**DESCRIPTION OF THE TASK:**
Report only how many lines of the records contain the word "const".

----- RECORDS SHOWN -----

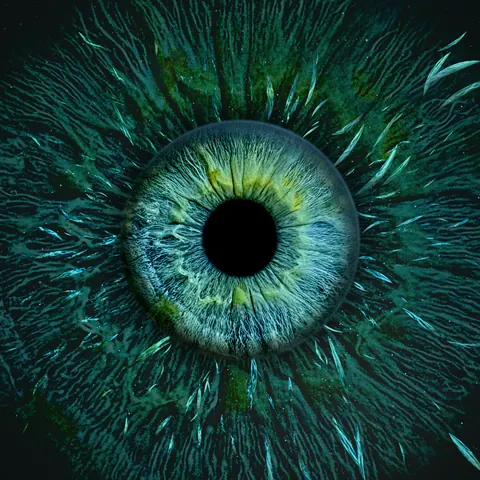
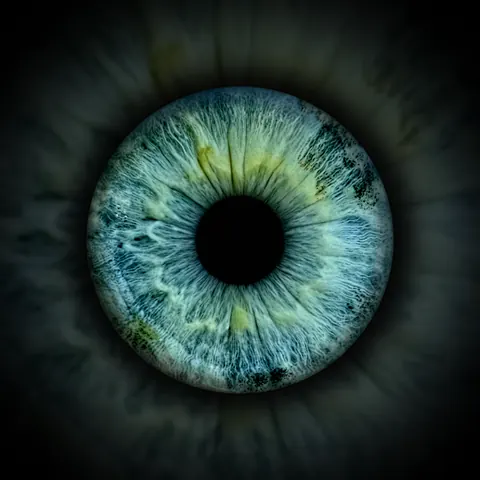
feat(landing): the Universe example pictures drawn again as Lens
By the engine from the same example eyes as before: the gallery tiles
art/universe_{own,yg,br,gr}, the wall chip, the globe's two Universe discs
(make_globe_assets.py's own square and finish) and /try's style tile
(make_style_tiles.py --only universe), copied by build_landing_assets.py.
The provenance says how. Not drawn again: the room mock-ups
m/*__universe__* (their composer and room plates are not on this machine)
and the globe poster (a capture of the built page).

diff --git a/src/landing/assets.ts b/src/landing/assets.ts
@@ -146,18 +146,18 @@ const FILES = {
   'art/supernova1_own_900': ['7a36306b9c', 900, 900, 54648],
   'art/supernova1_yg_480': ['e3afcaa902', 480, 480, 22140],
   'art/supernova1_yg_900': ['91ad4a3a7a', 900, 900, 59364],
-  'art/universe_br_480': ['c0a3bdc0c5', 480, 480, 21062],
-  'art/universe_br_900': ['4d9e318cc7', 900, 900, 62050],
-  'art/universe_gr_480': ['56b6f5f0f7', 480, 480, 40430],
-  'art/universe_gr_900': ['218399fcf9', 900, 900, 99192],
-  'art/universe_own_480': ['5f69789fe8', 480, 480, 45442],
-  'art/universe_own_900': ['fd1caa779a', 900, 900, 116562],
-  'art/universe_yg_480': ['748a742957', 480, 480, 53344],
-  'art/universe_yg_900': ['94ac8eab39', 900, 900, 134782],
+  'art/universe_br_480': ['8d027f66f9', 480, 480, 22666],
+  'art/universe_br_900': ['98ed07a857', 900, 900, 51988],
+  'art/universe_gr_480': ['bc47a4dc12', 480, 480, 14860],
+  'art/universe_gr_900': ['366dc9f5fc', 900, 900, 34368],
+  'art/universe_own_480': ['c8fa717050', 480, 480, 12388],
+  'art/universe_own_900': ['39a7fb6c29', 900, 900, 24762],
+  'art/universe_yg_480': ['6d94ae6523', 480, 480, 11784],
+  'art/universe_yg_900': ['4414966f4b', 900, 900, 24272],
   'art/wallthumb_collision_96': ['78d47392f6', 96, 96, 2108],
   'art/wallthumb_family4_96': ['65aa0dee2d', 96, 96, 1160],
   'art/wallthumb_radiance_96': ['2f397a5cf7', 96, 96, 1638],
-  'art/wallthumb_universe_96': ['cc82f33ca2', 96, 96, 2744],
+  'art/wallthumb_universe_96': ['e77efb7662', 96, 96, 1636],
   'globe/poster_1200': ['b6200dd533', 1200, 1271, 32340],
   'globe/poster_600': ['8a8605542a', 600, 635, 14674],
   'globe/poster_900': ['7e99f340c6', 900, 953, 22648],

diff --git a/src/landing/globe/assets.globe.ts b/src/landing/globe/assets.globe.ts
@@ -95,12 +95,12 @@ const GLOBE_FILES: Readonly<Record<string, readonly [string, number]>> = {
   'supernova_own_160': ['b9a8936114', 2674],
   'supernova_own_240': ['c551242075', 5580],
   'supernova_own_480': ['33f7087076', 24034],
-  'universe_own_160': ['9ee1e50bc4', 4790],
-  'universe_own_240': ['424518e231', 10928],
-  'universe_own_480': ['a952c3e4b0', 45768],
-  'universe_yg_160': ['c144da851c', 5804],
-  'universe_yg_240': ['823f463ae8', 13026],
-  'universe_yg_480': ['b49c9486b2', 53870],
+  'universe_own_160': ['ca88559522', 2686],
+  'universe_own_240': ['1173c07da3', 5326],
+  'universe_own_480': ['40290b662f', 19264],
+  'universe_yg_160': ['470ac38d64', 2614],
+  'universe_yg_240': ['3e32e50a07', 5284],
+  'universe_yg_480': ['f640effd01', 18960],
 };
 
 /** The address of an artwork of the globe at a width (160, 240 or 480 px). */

-----

**FINISHED TASK:**
2